- 6 people were killed – 2 ICCN rangers, the wife of one of the rangers, an immigration worker, and 2 residents of Epulu.
- 14 okapi were killed.
- All ICCN buildings were damaged or burned.
- All OCP buildings and offices damaged or burned.
- Motorized equipment stolen, damaged.
- All food stores looted and storage containers destroyed.
- All computers and printers stolen or burned.
- Satellite phones stolen.
- All medical supplies taken from Dispensary.
- Shops and homes in the town of Epulu were looted and damaged.
The destruction of ICCN and OCP facilities is extensive and there seems to be not one thing of value left. There is no food left in town so there is nothing to eat for those coming out of the forest. We are feeding the families that escaped to Mambassa until they can go back to Epulu. There is a meeting today of our staff in Mambassa to organize supplies and basic shelter needs to take with them when they return to Epulu. The OCP will be sending funds to DR Congo to finance the purchase of food, supplies and medicines so that ICCN and OCP staff can set up a base of operations in Epulu.
There are no words to describe the loss of the okapi at the station, some of which have been in residence for over 23 years and all made it through seven years of civil war unscathed. They were ambassadors for all wildlife in the forest and had been helping educate visitors to the Station of the marvels of the diversity of life in the rainforest for over 25 years.
It must be made clear that the Mai Mai Simba rebels are not fighting for a political cause. This group is made up of elephant poachers and illegal miners. They were seeking revenge on ICCN for their valiant efforts to eliminate poaching of elephants and illegal gold mines from inside the Okapi Wildlife Reserve. The attack on the Epulu Station was in retaliation for recent engagements by ICCN rangers that disrupted poaching and mining activities in the Southern part of the Reserve. The rebels want to be free to reopen the mines and poach wildlife without interference. The OCP was also targeted because of our significant support of ICCN operations and personnel.
Since March of this year ICCN and its partners in Epulu have been requesting assistance as it was clear there was intent of a retaliatory action from these rebels. The lack of response to these pleas has now resulted in a terrible loss of life. It is now critically important that all partners contribute funding towards the rebuilding and re-equipping of ICCN Headquarters in Epulu.
The Okapi Conservation Project will begin to reorganize as we deal with the destruction of our infrastructure and the loss of ambassador okapi, which were so important to our mission and educational programs of the project. Our first priority is to restock the clinic and food stores and to help ICCN and OCP staff rebuild their personal lives.

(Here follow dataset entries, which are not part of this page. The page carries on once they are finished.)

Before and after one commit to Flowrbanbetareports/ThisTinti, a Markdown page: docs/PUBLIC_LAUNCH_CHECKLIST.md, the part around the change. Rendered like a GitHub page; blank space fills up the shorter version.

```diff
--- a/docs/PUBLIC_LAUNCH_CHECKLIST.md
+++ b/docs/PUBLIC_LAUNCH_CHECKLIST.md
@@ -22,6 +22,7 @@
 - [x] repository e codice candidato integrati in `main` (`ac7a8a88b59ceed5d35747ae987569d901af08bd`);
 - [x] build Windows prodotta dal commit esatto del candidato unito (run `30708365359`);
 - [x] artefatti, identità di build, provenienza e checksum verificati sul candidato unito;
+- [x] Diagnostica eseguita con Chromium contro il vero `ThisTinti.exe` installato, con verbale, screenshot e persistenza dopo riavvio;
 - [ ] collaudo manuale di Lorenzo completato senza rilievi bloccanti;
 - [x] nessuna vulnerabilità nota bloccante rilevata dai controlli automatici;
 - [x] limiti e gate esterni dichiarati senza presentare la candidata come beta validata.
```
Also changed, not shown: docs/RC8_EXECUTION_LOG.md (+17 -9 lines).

After a thorough assessment of the damage to project facilities and equipment in Epulu we will define a rebuilding strategy and budget and we will be reaching out to our friends and supporters for help in returning the programs back to full operation. Meanwhile the OCP will continue to provide funds to the ICCN so that it can carry out anti poaching activities that protect okapi, and all the wildlife of the Ituri Forest.
All of our thoughts are with the people of Epulu and the families that lost loved ones. We thank our friends for their concern during this tragic time and know that with your support the Okapi Conservation Project and ICCN will again be working together to safeguard the forest home of the okapi.
The Wildlife Conservation Network has offered to collect contributions for the emergency fund while we focus our efforts on rebuilding the Station and keeping programs operating that aid the local communities.
Please make your contribution to: www.WildNet.org/support/ click on okapi on the pull down menu.